■ **Problem description**:
Images are to be left out when the records below are printed word for word.

***** Record excerpts *****

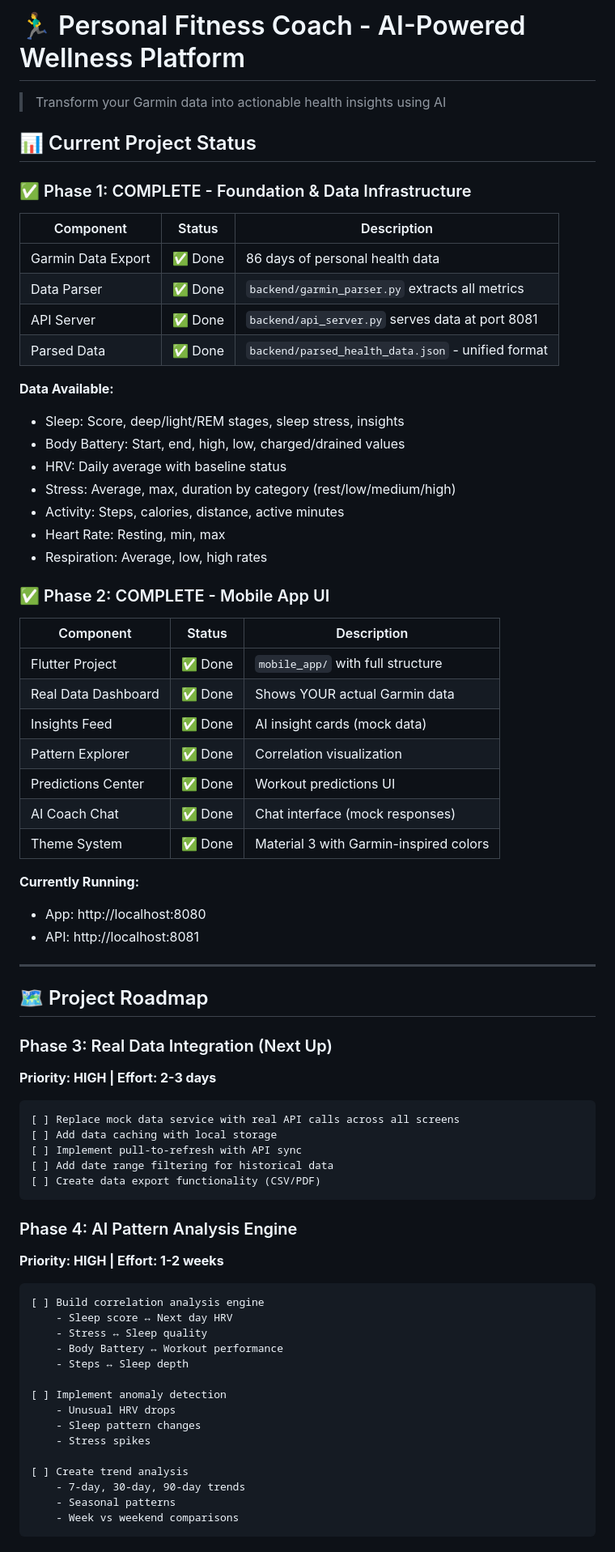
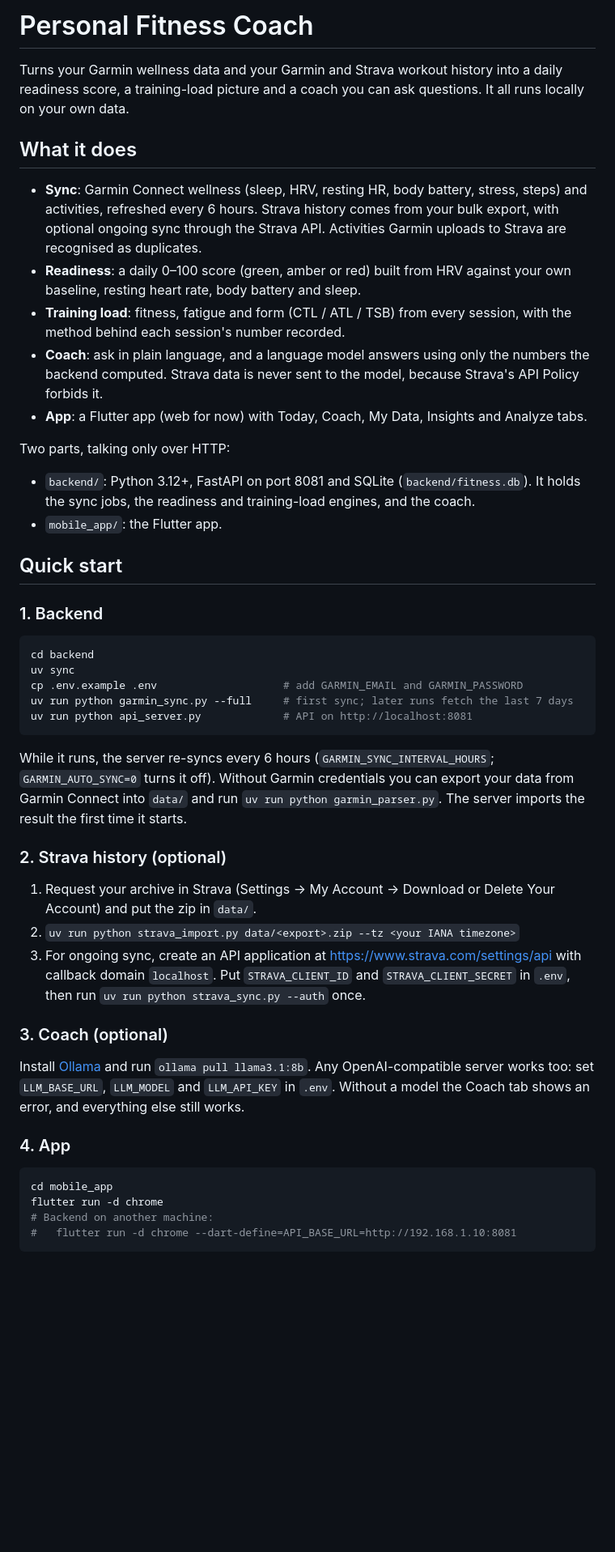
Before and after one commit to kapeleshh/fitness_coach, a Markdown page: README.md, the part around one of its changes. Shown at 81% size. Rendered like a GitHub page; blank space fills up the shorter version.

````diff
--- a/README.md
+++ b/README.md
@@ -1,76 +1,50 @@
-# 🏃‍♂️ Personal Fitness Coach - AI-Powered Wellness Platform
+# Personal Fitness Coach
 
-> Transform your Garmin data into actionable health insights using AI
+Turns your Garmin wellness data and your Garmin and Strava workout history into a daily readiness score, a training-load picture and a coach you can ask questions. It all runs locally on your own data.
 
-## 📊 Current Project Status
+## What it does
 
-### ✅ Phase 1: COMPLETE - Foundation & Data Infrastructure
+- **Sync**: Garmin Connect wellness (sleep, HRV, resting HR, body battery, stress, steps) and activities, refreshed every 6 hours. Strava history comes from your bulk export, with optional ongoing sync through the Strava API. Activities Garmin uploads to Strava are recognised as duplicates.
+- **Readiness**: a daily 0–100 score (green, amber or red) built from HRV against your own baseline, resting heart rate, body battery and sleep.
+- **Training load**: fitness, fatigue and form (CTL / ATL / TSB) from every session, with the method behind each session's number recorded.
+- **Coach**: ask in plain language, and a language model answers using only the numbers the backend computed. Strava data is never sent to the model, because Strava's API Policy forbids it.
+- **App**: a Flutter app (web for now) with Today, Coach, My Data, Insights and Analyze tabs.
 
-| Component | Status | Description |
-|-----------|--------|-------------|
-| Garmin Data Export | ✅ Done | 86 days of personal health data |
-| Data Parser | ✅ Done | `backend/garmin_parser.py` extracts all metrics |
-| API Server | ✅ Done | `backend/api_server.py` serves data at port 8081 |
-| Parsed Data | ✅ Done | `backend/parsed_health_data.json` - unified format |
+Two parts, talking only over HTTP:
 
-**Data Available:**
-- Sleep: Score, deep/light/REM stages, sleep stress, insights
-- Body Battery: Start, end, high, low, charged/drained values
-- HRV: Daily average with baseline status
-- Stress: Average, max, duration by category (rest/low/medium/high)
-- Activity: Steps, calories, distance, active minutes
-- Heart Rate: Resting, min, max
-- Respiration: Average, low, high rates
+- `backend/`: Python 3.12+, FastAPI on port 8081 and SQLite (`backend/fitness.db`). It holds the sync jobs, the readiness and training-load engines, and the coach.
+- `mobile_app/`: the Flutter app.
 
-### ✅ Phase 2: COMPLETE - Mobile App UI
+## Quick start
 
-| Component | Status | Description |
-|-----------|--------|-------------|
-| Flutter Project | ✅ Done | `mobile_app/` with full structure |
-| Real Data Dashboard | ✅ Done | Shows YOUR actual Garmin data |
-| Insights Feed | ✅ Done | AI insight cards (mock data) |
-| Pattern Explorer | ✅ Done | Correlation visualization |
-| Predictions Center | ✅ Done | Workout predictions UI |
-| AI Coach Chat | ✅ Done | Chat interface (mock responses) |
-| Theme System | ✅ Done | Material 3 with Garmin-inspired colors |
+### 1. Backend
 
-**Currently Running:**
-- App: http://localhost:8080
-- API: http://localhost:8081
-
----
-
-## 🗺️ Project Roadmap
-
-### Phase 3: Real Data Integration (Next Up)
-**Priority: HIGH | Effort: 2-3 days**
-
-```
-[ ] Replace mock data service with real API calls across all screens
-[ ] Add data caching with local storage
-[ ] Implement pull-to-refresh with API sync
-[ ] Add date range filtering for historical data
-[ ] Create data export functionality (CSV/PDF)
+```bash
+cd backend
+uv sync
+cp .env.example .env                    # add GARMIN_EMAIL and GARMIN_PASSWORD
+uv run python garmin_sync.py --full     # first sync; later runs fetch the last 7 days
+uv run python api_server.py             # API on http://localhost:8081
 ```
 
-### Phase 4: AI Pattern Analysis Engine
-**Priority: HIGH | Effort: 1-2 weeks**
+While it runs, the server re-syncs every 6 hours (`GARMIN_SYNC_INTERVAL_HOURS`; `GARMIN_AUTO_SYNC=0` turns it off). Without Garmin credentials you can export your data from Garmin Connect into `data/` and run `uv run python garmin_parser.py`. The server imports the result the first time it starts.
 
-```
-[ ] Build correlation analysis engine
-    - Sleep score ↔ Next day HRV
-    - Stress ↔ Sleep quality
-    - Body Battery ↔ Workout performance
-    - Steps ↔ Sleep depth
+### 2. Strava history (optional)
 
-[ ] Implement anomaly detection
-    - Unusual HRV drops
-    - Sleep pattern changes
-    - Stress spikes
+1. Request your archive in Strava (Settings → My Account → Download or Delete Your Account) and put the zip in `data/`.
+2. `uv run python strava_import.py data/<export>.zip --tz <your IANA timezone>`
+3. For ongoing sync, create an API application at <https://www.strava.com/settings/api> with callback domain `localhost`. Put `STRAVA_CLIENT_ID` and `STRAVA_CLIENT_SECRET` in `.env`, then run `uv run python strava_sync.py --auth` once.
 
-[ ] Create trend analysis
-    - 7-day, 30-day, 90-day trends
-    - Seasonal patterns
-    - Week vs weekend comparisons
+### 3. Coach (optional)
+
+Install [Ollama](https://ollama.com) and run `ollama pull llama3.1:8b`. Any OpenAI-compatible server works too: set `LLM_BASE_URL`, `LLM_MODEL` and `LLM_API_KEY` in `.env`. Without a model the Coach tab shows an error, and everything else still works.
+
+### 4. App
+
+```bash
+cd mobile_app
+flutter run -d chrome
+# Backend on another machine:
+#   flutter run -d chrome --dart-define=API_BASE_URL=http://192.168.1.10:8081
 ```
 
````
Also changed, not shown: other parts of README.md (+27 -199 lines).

*****

■ **Expected answer**:
Before and after one commit to kapeleshh/fitness_coach, a Markdown page: README.md, the part around one of its changes. Shown at 81% size. Rendered like a GitHub page; blank space fills up the shorter version.

````diff
--- a/README.md
+++ b/README.md
@@ -1,76 +1,50 @@
-# 🏃‍♂️ Personal Fitness Coach - AI-Powered Wellness Platform
+# Personal Fitness Coach
 
-> Transform your Garmin data into actionable health insights using AI
+Turns your Garmin wellness data and your Garmin and Strava workout history into a daily readiness score, a training-load picture and a coach you can ask questions. It all runs locally on your own data.
 
-## 📊 Current Project Status
+## What it does
 
-### ✅ Phase 1: COMPLETE - Foundation & Data Infrastructure
+- **Sync**: Garmin Connect wellness (sleep, HRV, resting HR, body battery, stress, steps) and activities, refreshed every 6 hours. Strava history comes from your bulk export, with optional ongoing sync through the Strava API. Activities Garmin uploads to Strava are recognised as duplicates.
+- **Readiness**: a daily 0–100 score (green, amber or red) built from HRV against your own baseline, resting heart rate, body battery and sleep.
+- **Training load**: fitness, fatigue and form (CTL / ATL / TSB) from every session, with the method behind each session's number recorded.
+- **Coach**: ask in plain language, and a language model answers using only the numbers the backend computed. Strava data is never sent to the model, because Strava's API Policy forbids it.
+- **App**: a Flutter app (web for now) with Today, Coach, My Data, Insights and Analyze tabs.
 
-| Component | Status | Description |
-|-----------|--------|-------------|
-| Garmin Data Export | ✅ Done | 86 days of personal health data |
-| Data Parser | ✅ Done | `backend/garmin_parser.py` extracts all metrics |
-| API Server | ✅ Done | `backend/api_server.py` serves data at port 8081 |
-| Parsed Data | ✅ Done | `backend/parsed_health_data.json` - unified format |
+Two parts, talking only over HTTP:
 
-**Data Available:**
-- Sleep: Score, deep/light/REM stages, sleep stress, insights
-- Body Battery: Start, end, high, low, charged/drained values
-- HRV: Daily average with baseline status
-- Stress: Average, max, duration by category (rest/low/medium/high)
-- Activity: Steps, calories, distance, active minutes
-- Heart Rate: Resting, min, max
-- Respiration: Average, low, high rates
+- `backend/`: Python 3.12+, FastAPI on port 8081 and SQLite (`backend/fitness.db`). It holds the sync jobs, the readiness and training-load engines, and the coach.
+- `mobile_app/`: the Flutter app.
 
-### ✅ Phase 2: COMPLETE - Mobile App UI
+## Quick start
 
-| Component | Status | Description |
-|-----------|--------|-------------|
-| Flutter Project | ✅ Done | `mobile_app/` with full structure |
-| Real Data Dashboard | ✅ Done | Shows YOUR actual Garmin data |
-| Insights Feed | ✅ Done | AI insight cards (mock data) |
-| Pattern Explorer | ✅ Done | Correlation visualization |
-| Predictions Center | ✅ Done | Workout predictions UI |
-| AI Coach Chat | ✅ Done | Chat interface (mock responses) |
-| Theme System | ✅ Done | Material 3 with Garmin-inspired colors |
+### 1. Backend
 
-**Currently Running:**
-- App: http://localhost:8080
-- API: http://localhost:8081
-
----
-
-## 🗺️ Project Roadmap
-
-### Phase 3: Real Data Integration (Next Up)
-**Priority: HIGH | Effort: 2-3 days**
-
-```
-[ ] Replace mock data service with real API calls across all screens
-[ ] Add data caching with local storage
-[ ] Implement pull-to-refresh with API sync
-[ ] Add date range filtering for historical data
-[ ] Create data export functionality (CSV/PDF)
+```bash
+cd backend
+uv sync
+cp .env.example .env                    # add GARMIN_EMAIL and GARMIN_PASSWORD
+uv run python garmin_sync.py --full     # first sync; later runs fetch the last 7 days
+uv run python api_server.py             # API on http://localhost:8081
 ```
 
-### Phase 4: AI Pattern Analysis Engine
-**Priority: HIGH | Effort: 1-2 weeks**
+While it runs, the server re-syncs every 6 hours (`GARMIN_SYNC_INTERVAL_HOURS`; `GARMIN_AUTO_SYNC=0` turns it off). Without Garmin credentials you can export your data from Garmin Connect into `data/` and run `uv run python garmin_parser.py`. The server imports the result the first time it starts.
 
-```
-[ ] Build correlation analysis engine
-    - Sleep score ↔ Next day HRV
-    - Stress ↔ Sleep quality
-    - Body Battery ↔ Workout performance
-    - Steps ↔ Sleep depth
+### 2. Strava history (optional)
 
-[ ] Implement anomaly detection
-    - Unusual HRV drops
-    - Sleep pattern changes
-    - Stress spikes
+1. Request your archive in Strava (Settings → My Account → Download or Delete Your Account) and put the zip in `data/`.
+2. `uv run python strava_import.py data/<export>.zip --tz <your IANA timezone>`
+3. For ongoing sync, create an API application at <https://www.strava.com/settings/api> with callback domain `localhost`. Put `STRAVA_CLIENT_ID` and `STRAVA_CLIENT_SECRET` in `.env`, then run `uv run python strava_sync.py --auth` once.
 
-[ ] Create trend analysis
-    - 7-day, 30-day, 90-day trends
-    - Seasonal patterns
-    - Week vs weekend comparisons
+### 3. Coach (optional)
+
+Install [Ollama](https://ollama.com) and run `ollama pull llama3.1:8b`. Any OpenAI-compatible server works too: set `LLM_BASE_URL`, `LLM_MODEL` and `LLM_API_KEY` in `.env`. Without a model the Coach tab shows an error, and everything else still works.
+
+### 4. App
+
+```bash
+cd mobile_app
+flutter run -d chrome
+# Backend on another machine:
+#   flutter run -d chrome --dart-define=API_BASE_URL=http://192.168.1.10:8081
 ```
 
````
Also changed, not shown: other parts of README.md (+27 -199 lines).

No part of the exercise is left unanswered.